(Task details)
Would you copy out the following entries exactly, without any of the pictures?

(The data)

- Opening Delimiter -

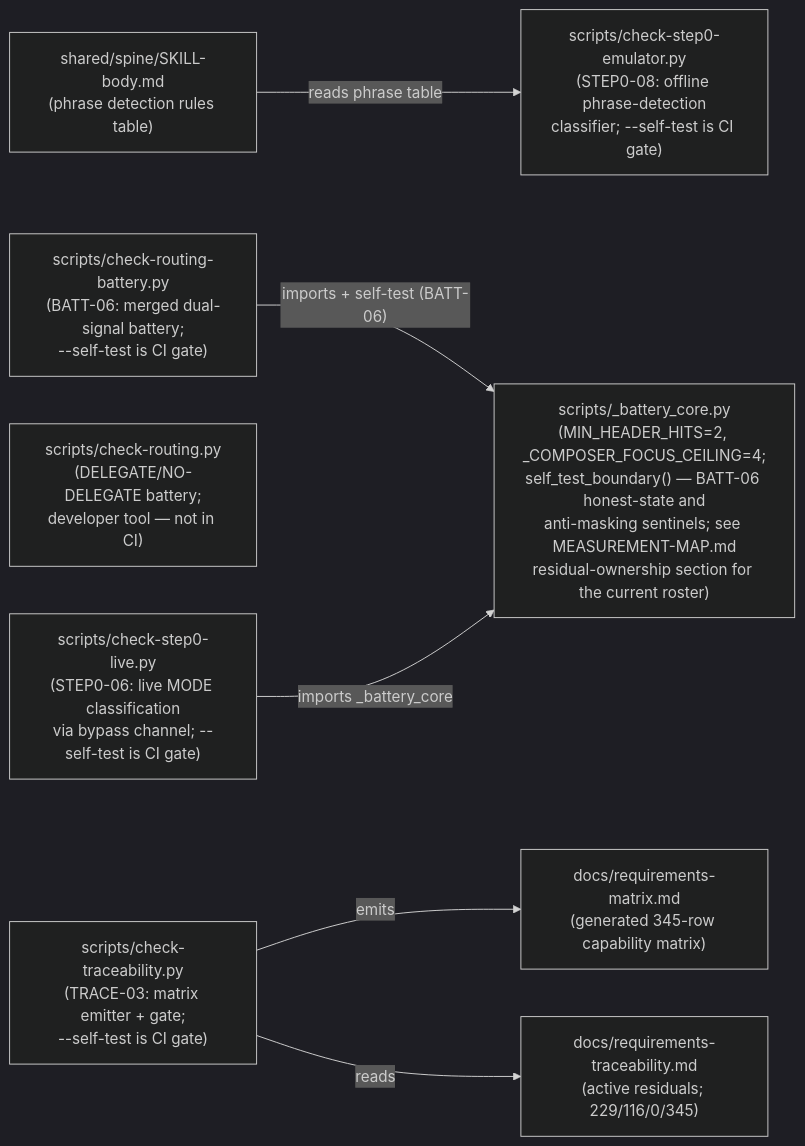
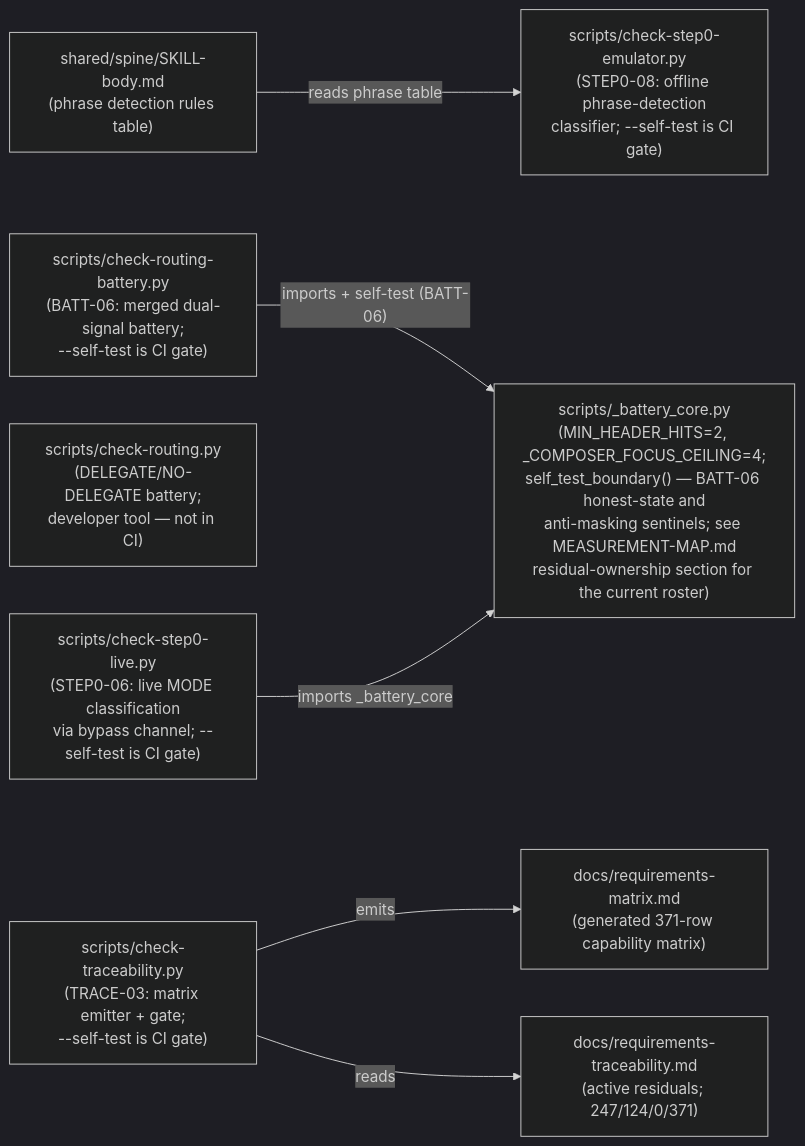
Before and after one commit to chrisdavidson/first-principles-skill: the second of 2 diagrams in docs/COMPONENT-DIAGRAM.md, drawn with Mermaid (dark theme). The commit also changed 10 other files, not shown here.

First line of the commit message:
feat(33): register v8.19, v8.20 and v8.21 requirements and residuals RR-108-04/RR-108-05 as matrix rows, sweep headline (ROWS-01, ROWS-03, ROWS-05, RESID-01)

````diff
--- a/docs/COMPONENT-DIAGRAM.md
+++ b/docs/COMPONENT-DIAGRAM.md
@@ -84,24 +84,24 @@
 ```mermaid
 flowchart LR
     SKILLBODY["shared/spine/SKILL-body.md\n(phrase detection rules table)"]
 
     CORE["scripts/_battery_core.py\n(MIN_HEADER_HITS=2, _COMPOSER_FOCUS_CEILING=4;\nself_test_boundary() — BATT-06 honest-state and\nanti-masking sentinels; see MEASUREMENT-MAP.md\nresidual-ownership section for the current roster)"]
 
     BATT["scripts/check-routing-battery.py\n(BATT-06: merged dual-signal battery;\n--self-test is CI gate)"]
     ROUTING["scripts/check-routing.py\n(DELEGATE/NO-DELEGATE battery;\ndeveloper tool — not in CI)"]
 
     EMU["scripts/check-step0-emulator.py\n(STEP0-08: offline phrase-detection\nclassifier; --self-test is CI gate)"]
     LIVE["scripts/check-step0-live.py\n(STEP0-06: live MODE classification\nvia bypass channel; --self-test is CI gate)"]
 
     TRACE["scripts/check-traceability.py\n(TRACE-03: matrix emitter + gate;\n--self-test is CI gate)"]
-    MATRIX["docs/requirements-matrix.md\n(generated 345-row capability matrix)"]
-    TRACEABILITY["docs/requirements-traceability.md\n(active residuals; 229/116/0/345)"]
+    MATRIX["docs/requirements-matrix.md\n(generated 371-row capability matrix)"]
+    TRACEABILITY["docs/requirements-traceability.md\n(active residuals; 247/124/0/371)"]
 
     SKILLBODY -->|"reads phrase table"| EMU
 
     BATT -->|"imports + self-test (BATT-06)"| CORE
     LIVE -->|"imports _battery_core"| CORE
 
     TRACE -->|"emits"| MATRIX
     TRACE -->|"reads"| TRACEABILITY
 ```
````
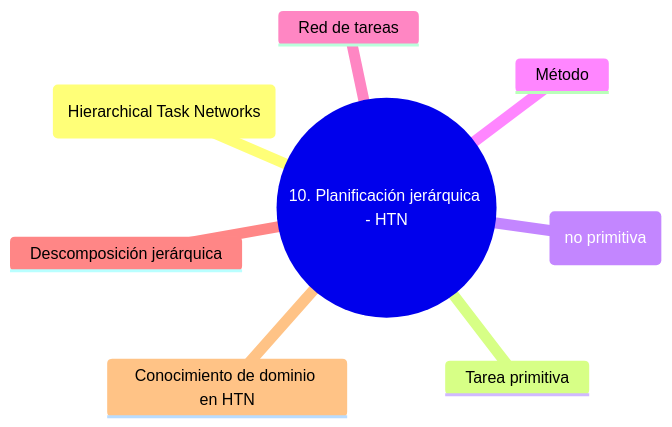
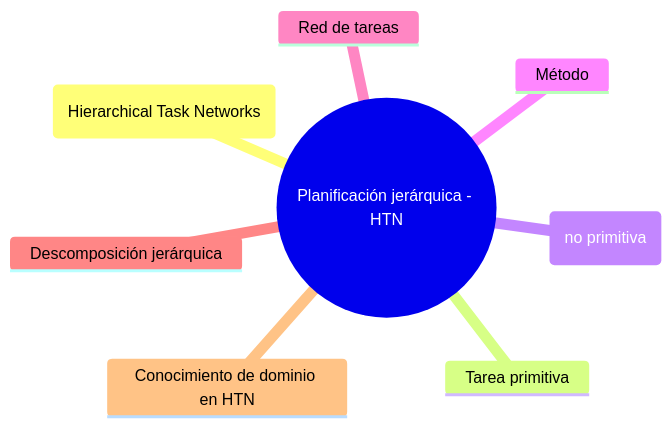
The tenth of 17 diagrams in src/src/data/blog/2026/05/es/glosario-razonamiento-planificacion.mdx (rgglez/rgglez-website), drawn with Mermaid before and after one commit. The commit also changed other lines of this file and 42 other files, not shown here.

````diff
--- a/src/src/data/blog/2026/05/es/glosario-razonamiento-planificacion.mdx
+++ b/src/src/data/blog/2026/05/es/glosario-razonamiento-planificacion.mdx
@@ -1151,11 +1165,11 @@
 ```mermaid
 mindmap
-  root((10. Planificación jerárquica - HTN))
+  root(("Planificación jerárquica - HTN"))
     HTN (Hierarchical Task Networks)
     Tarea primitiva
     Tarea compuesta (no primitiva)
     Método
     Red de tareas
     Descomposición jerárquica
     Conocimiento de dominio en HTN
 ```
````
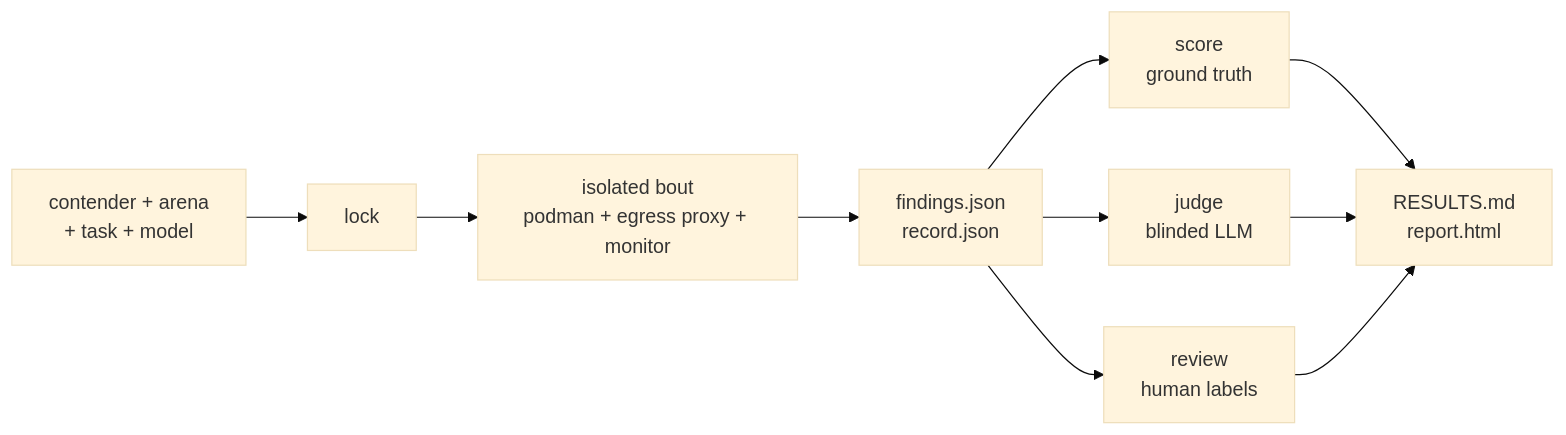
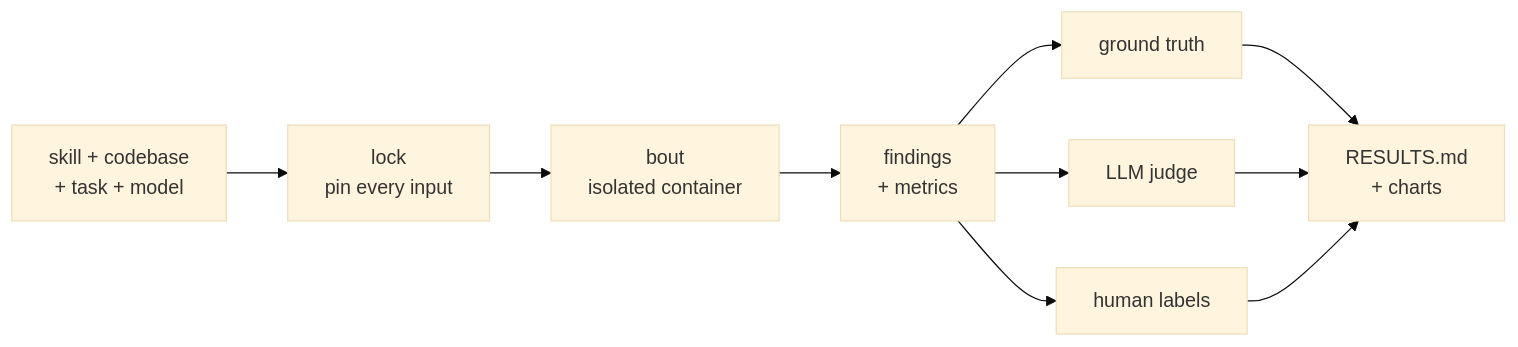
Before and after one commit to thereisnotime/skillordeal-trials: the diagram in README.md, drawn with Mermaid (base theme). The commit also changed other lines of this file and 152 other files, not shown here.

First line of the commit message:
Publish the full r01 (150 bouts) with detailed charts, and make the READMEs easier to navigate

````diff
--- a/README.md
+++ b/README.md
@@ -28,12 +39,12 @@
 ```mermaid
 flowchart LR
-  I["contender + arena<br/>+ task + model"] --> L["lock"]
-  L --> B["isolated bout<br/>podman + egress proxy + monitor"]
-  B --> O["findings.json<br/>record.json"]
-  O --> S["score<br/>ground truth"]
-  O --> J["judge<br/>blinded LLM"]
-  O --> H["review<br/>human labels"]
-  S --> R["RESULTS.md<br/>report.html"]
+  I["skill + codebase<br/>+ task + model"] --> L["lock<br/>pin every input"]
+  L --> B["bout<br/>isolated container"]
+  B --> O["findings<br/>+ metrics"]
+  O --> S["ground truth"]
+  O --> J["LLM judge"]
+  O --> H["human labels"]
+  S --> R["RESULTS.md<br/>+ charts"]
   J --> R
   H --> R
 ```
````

- Closing Delimiter -

(Response)
Before and after one commit to chrisdavidson/first-principles-skill: the second of 2 diagrams in docs/COMPONENT-DIAGRAM.md, drawn with Mermaid (dark theme). The commit also changed 10 other files, not shown here.

First line of the commit message:
feat(33): register v8.19, v8.20 and v8.21 requirements and residuals RR-108-04/RR-108-05 as matrix rows, sweep headline (ROWS-01, ROWS-03, ROWS-05, RESID-01)

````diff
--- a/docs/COMPONENT-DIAGRAM.md
+++ b/docs/COMPONENT-DIAGRAM.md
@@ -84,24 +84,24 @@
 ```mermaid
 flowchart LR
     SKILLBODY["shared/spine/SKILL-body.md\n(phrase detection rules table)"]
 
     CORE["scripts/_battery_core.py\n(MIN_HEADER_HITS=2, _COMPOSER_FOCUS_CEILING=4;\nself_test_boundary() — BATT-06 honest-state and\nanti-masking sentinels; see MEASUREMENT-MAP.md\nresidual-ownership section for the current roster)"]
 
     BATT["scripts/check-routing-battery.py\n(BATT-06: merged dual-signal battery;\n--self-test is CI gate)"]
     ROUTING["scripts/check-routing.py\n(DELEGATE/NO-DELEGATE battery;\ndeveloper tool — not in CI)"]
 
     EMU["scripts/check-step0-emulator.py\n(STEP0-08: offline phrase-detection\nclassifier; --self-test is CI gate)"]
     LIVE["scripts/check-step0-live.py\n(STEP0-06: live MODE classification\nvia bypass channel; --self-test is CI gate)"]
 
     TRACE["scripts/check-traceability.py\n(TRACE-03: matrix emitter + gate;\n--self-test is CI gate)"]
-    MATRIX["docs/requirements-matrix.md\n(generated 345-row capability matrix)"]
-    TRACEABILITY["docs/requirements-traceability.md\n(active residuals; 229/116/0/345)"]
+    MATRIX["docs/requirements-matrix.md\n(generated 371-row capability matrix)"]
+    TRACEABILITY["docs/requirements-traceability.md\n(active residuals; 247/124/0/371)"]
 
     SKILLBODY -->|"reads phrase table"| EMU
 
     BATT -->|"imports + self-test (BATT-06)"| CORE
     LIVE -->|"imports _battery_core"| CORE
 
     TRACE -->|"emits"| MATRIX
     TRACE -->|"reads"| TRACEABILITY
 ```
````
The tenth of 17 diagrams in src/src/data/blog/2026/05/es/glosario-razonamiento-planificacion.mdx (rgglez/rgglez-website), drawn with Mermaid before and after one commit. The commit also changed other lines of this file and 42 other files, not shown here.

````diff
--- a/src/src/data/blog/2026/05/es/glosario-razonamiento-planificacion.mdx
+++ b/src/src/data/blog/2026/05/es/glosario-razonamiento-planificacion.mdx
@@ -1151,11 +1165,11 @@
 ```mermaid
 mindmap
-  root((10. Planificación jerárquica - HTN))
+  root(("Planificación jerárquica - HTN"))
     HTN (Hierarchical Task Networks)
     Tarea primitiva
     Tarea compuesta (no primitiva)
     Método
     Red de tareas
     Descomposición jerárquica
     Conocimiento de dominio en HTN
 ```
````
Before and after one commit to thereisnotime/skillordeal-trials: the diagram in README.md, drawn with Mermaid (base theme). The commit also changed other lines of this file and 152 other files, not shown here.

First line of the commit message:
Publish the full r01 (150 bouts) with detailed charts, and make the READMEs easier to navigate

````diff
--- a/README.md
+++ b/README.md
@@ -28,12 +39,12 @@
 ```mermaid
 flowchart LR
-  I["contender + arena<br/>+ task + model"] --> L["lock"]
-  L --> B["isolated bout<br/>podman + egress proxy + monitor"]
-  B --> O["findings.json<br/>record.json"]
-  O --> S["score<br/>ground truth"]
-  O --> J["judge<br/>blinded LLM"]
-  O --> H["review<br/>human labels"]
-  S --> R["RESULTS.md<br/>report.html"]
+  I["skill + codebase<br/>+ task + model"] --> L["lock<br/>pin every input"]
+  L --> B["bout<br/>isolated container"]
+  B --> O["findings<br/>+ metrics"]
+  O --> S["ground truth"]
+  O --> J["LLM judge"]
+  O --> H["human labels"]
+  S --> R["RESULTS.md<br/>+ charts"]
   J --> R
   H --> R
 ```
````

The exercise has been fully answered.